Return to Uganda

I arrived back in Uganda late Sunday, and have spent the last couple of days wandering around the town, revisiting my old haunts (except the legendary Bubbles, which will come later in the week). I’m also catching up on sleep – as you might have gathered from my last post on all the parties in my last few days in Burundi, I didn’t get a whole lot of sleep, and the bus ride was pretty tiring. It’s great to be back – I thought I’d died and gone to heaven when I got into Aristoc (bookstore for those of you that don’t know Kampala) and had the usual supermarket-culture-shock. It’s annoying that I can’t drink the tap water any more though (not sure if I’ve posted on this before, but in Bujumbura you can drink the tap water!).

It’s also disconcerting that in the 18 months I’ve been away, things have changed. Shoprite, Game and Uchumi have been supplemented by Nakumatt, the Kenyan supermarket chain, which have opened a branch in a brand spanking new mall and restaurant complex. Garden City is bigger, or at least the attached hotel is bigger. Kyoto has closed down and/or moved (nooooooooo!). And there’s a new brand of beer – Nile Gold, produced by the same people who make Nile Special. Haven’t tried it yet, but will report back when I have the chance.
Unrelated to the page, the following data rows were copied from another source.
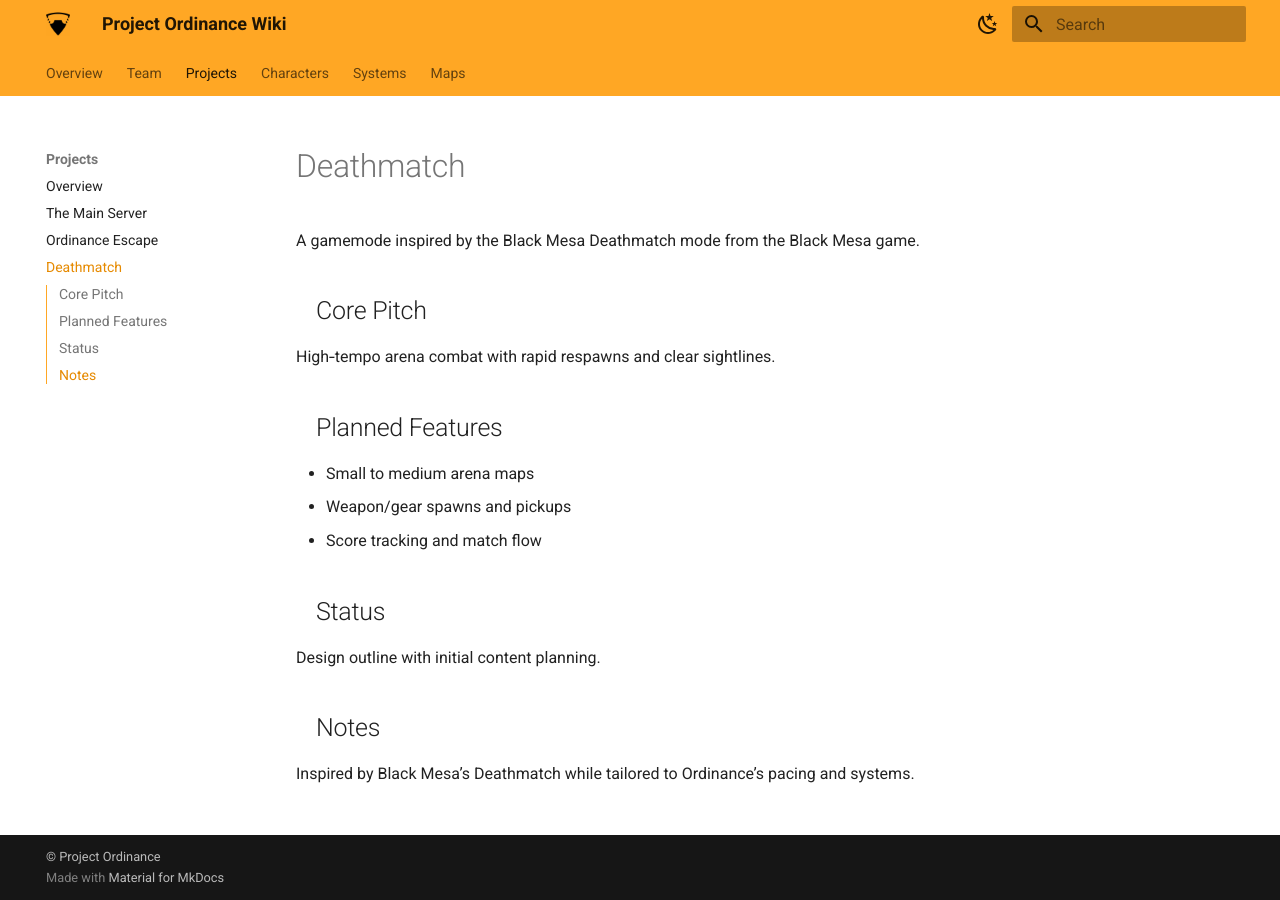
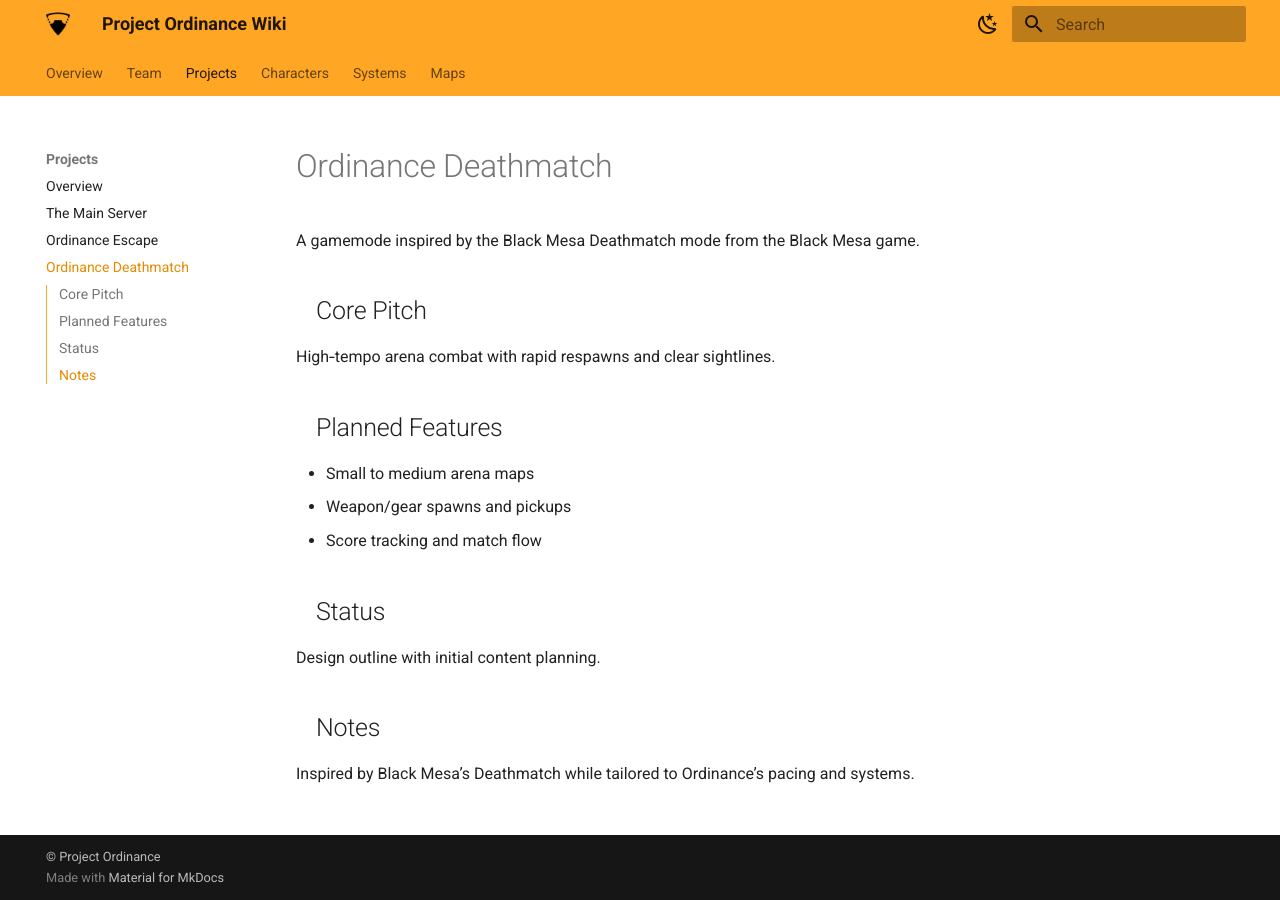
Before and after one commit to Project-Ordinance/website-wiki, an MkDocs documentation site: the page built from docs/projects/deathmatch.md, in a window 1280 px wide. Built offline with MkDocs 1.6.1 and Material for MkDocs 9.7.7, drawn with Linux system fonts in a browser that asks for light colours; some of the changed lines change nothing that is shown.

Commit message:
Rename and update project documentation titles
Renamed 'ordinance-escape.md' to 'escape.md' and updated navigation references in mkdocs.yml. Changed the title in 'deathmatch.md' to 'Ordinance Deathmatch' for consistency with navigation.

```diff
--- a/docs/projects/deathmatch.md
+++ b/docs/projects/deathmatch.md
@@ -1,4 +1,4 @@
-# Deathmatch
+# Ordinance Deathmatch
 
 A gamemode inspired by the Black Mesa Deathmatch mode from the Black Mesa game.
 
--- a/mkdocs.yml
+++ b/mkdocs.yml
@@ -75,8 +75,8 @@
   - Projects:
     - Overview: projects/index.md
     - The Main Server: projects/main-server.md
-    - Ordinance Escape: projects/ordinance-escape.md
-    - Deathmatch: projects/deathmatch.md
+    - Ordinance Escape: projects/escape.md
+    - Ordinance Deathmatch: projects/deathmatch.md
   - Characters:
     - Registry: characters/index.md
   - Systems:
```
Also changed, not shown: docs/projects/escape.md (renamed from docs/projects/ordinance-escape.md).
These fast changes are disconcerting, but I suppose they are an inevitable feature of quickly-developing countries. When I go back to London or Oxford after long periods nothing much changes, because those cities have pretty much reached where they’re going to go, so change is slower and less dramatic (except for East London, with the Olympics). But Kampala is growing quickly, so changes are inevitable – people say the same things about Kigali, and I expect that if I go back to Burundi a couple of years after the election (if it goes well) then it will be very different, with either a Nakumatt or a Shoprite, taller buildings, hopefully a bookshop, and more hotels. The traffic will also be a lot worse; Claver claims that the traffic in Bujumbura is bad, something that I find hilarious – he really needs to go to Kampala! In some way’s I regret it – Bujumbura’s size and relaxed feel are part of its charm – but it’s inevitable, and I welcome it because it’s part and parcel of development. And a bookshop would be great.

No comments:

Post a Comment